Multiple filum terminale hemangioblastomas symptomatic during pregnancy. Case report.J Neurosurg Spine. 2007 Aug; 7(2):254-8.JN
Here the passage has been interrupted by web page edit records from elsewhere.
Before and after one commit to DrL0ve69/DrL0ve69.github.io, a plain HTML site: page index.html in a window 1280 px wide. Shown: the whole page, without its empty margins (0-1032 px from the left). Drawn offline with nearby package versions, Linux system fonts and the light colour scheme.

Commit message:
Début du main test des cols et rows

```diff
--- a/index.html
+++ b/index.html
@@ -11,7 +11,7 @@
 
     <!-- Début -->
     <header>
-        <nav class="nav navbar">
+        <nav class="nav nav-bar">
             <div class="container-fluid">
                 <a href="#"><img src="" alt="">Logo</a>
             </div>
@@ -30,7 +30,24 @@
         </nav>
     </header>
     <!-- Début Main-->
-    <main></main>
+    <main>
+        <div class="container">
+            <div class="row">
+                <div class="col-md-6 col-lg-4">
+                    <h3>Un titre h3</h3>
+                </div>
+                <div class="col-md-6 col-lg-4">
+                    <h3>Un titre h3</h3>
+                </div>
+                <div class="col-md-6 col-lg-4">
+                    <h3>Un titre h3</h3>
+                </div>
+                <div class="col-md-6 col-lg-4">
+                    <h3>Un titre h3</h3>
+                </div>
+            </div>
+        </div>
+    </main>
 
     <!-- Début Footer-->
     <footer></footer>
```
Hemangioblastomas are low-grade, highly vascular tumors commonly associated with von Hippel-Lindau (VHL) syndrome and most often appearing in the cerebellum. They very rarely occur in the spinal nerve roots, and an origin in the filum terminale is exceptional with no instances of multiple hemangioblastomas of the filum terminale reported in the literature. Because of their vascular nature, these lesions can enlarge and become symptomatic in the context of the changes that take place during pregnancy, as has been noted with cerebellar hemangioblastomas. In any case, the evolution of spinal hemangioblastomas during pregnancy is not well known given its rarity. The conjunction of both processes--that is, multiple hemangioblastomas arising in the filum terminale and pregnancy--is unique. The authors describe the case of a 41-year-old woman with multiple hemangioblastomas of the filum terminale and no other evidence of VHL syndrome, in whom pregnancy precipitated symptoms. The interruption of gestation led to a remission of the symptoms. The literature concerning filum terminale hemangioblastomas and pregnancy is also reviewed.